Is Job Placement Provided? The moment you have received your CDL license after graduating from truck driving school, you will be keen to begin your new career. Make sure that the schools you are reviewing have job placement programs. Find out what their job placement percentage is and what average salary their graduates start at. Also, ask which national and local trucking firms their graduates are placed with for hiring. If a school has a low job placement rate or few Daleville AL employers hiring their graduates, it may be a clue to search elsewhere.

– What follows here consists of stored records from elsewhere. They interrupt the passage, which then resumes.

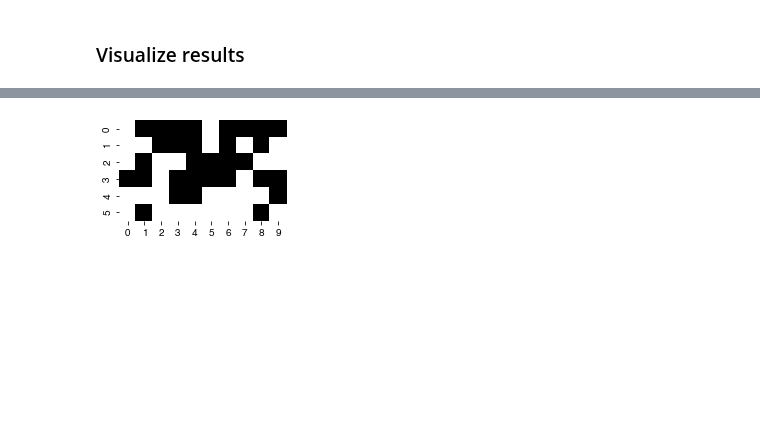
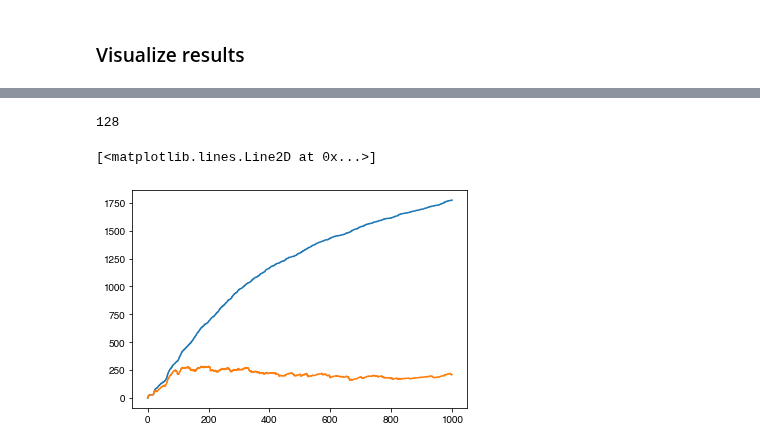
Before and after one commit to ryansmcgee/ecoevocrm, a Jupyter notebook: src/ecoevocrm/demos/numba_testing.ipynb, the cells around one changed output, grey strips where cells are left out. Saved outputs shown, nothing was run; the diff lists cells and outputs as text; code cells hidden in the pictures; blank space fills up the shorter version.

```diff
--- a/src/ecoevocrm/demos/numba_testing.ipynb
+++ b/src/ecoevocrm/demos/numba_testing.ipynb
@@ -92,5 +126,11 @@ viz.Lstar_types_plot(anc_system)
-# %%
-fig, ax = plt.subplots(1, 1, figsize=(3, 12))
-viz.matrix_plot(anc_system.get_extant_type_set().sigma, ax=ax)
-# %% [output]
-[figure, removed]
+# %%
+N_end = anc_system.N_series[:,-1]
+np.count_nonzero((N_end > 0) & (N_end < 1e4))
+# %% [output]
+128
+# %%
+plt.plot(anc_system.t_series, n)
+plt.plot(anc_system.t_series, (anc_system.N_series > 0).sum(axis=0))
+# %% [output]
+[<matplotlib.lines.Line2D at 0x...>]
+[figure, added]
```
Also changed, not shown: parts of 26 cells of this notebook, 3 other files.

Is Financial Assistance Provided? Truck driving schools are much like colleges and other Daleville AL area vocational or trade schools when it comes to loans and other forms of financial aid being offered. Ask if the schools you are assessing have a financial aid department, or at a minimum someone who can help you get through the options and forms that need to be completed.
Thinking of a Truck Drivier School near Daleville AL?
If you are considering enrolling in a CDL Training School in the Daleville Alabama area, following is some interesting and perhaps useful information about the location of your new school campus.
Daleville is a city in Dale County, Alabama, United States. At the 2010 census the population was 5,295, up from 4,653 in 2000. It is part of the Ozark Micropolitan Statistical Area. The city's nickname is "Gateway to Fort Rucker", as this U.S. Army post is located just north of town. Cairns Army Airfield is located to the south of Daleville on the road to nearby Clayhatchee.
Daleville, originally known as "Dale's Court House", was founded in 1827 by veterans of the Creek Indian War who had settled in Dale County following that conflict. It was established as the original county seat of Dale County in 1827 but lost that honor when Coffee County split from Dale in 1841, at which time the seat was moved first to Newton, and then later to Ozark in 1870, where it remains today.
Residents of the town formed portions of two regiments of the Confederate States Army during the U.S. Civil War: the 15th Alabama Infantry, famed for charging the 20th Maine on Little Round Top during the Battle of Gettysburg, and the 33rd Alabama Infantry. In the latter regiment, Company "G", called the "Daleville Blues", was recruited entirely from Daleville. Several men from this company were killed in a freak train derailment on November 4, 1862 near Cleveland, Tennessee; the remainder would fight with the rest of the 33rd in the Confederate Army of Tennessee until the final surrender in 1865.
How To Get A Class B CDL Daleville AL
Selecting the ideal truck driver school is an important first step to starting your new occupation as a local or long distance truck driver. The skills that you will learn at school will be those that shape a new career behind the wheel. There are several options offered and understanding them is crucial to a new driver’s success. You originally came to our website because of your interest in How To Get A Class B CDL. But first and foremost, you must receive the appropriate training in order to drive a big commercial vehicle in a safe and professional manner. If you are short on funds or financing, you might want to think about a captive school. You will pay a reduced or even no tuition in exchange for driving for their contracted carrier. Or you can enroll in an independent trucker school and have the the freedom to drive for the trucking company of your choosing, or one of many affiliated with the school. It’s your choice. But regardless of how you obtain your training, you will soon be entering an industry that helps our country move as a professional truck driver in Daleville AL.
Keep On Trucking in These Other Alabama Locations